### Work to be completed
Leaving every picture out, repeat all of the entries below exactly.

### Data section
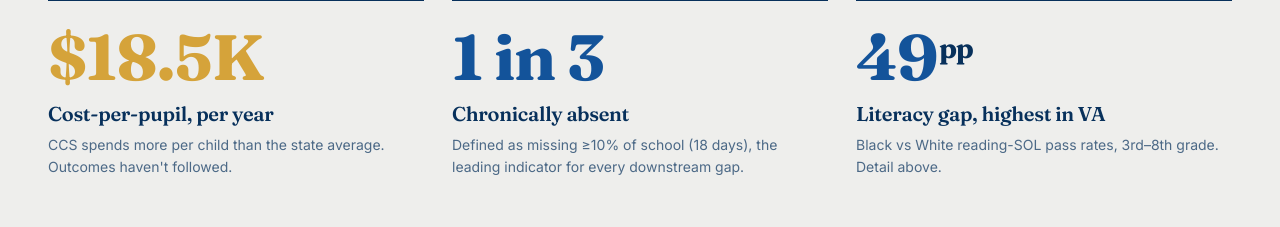
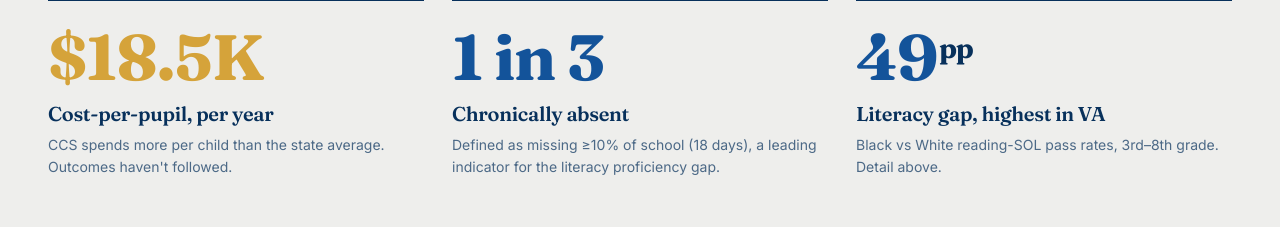
Before and after one commit to gtsantos4/cop-website, an Eleventy site: page docs/our-approach.html in a window 1280 px wide. Shown: the part 1660-1887 px from the top of the page. Built offline with nearby package versions, Linux system fonts and the light colour scheme; Eleventy itself is replaced by a stand-in of ours; files that its build step writes are made by us from their sources; files whose address does not match are found by name; what node-html-parser would draw is missing.

Commit message:
inline-edit: docs/our-approach.html · f-41

```diff
--- a/docs/our-approach.html
+++ b/docs/our-approach.html
@@ -601,7 +601,7 @@
       <div class="stat-cell">
         <div class="big" data-field="f-39">1 in 3</div>
         <h4 data-field="f-40">Chronically absent</h4>
-        <p data-field="f-41">Defined as missing ≥10% of school (18 days), the leading indicator for every downstream gap.</p>
+        <p data-field="f-41">Defined as missing ≥10% of school (18 days), a leading indicator for the literacy proficiency gap.</p>
       </div>
       <div class="stat-cell">
         <div class="big" data-field="f-42">49<sup>pp</sup></div>
```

### Problem solution
Before and after one commit to gtsantos4/cop-website, an Eleventy site: page docs/our-approach.html in a window 1280 px wide. Shown: the part 1660-1887 px from the top of the page. Built offline with nearby package versions, Linux system fonts and the light colour scheme; Eleventy itself is replaced by a stand-in of ours; files that its build step writes are made by us from their sources; files whose address does not match are found by name; what node-html-parser would draw is missing.

Commit message:
inline-edit: docs/our-approach.html · f-41

```diff
--- a/docs/our-approach.html
+++ b/docs/our-approach.html
@@ -601,7 +601,7 @@
       <div class="stat-cell">
         <div class="big" data-field="f-39">1 in 3</div>
         <h4 data-field="f-40">Chronically absent</h4>
-        <p data-field="f-41">Defined as missing ≥10% of school (18 days), the leading indicator for every downstream gap.</p>
+        <p data-field="f-41">Defined as missing ≥10% of school (18 days), a leading indicator for the literacy proficiency gap.</p>
       </div>
       <div class="stat-cell">
         <div class="big" data-field="f-42">49<sup>pp</sup></div>
```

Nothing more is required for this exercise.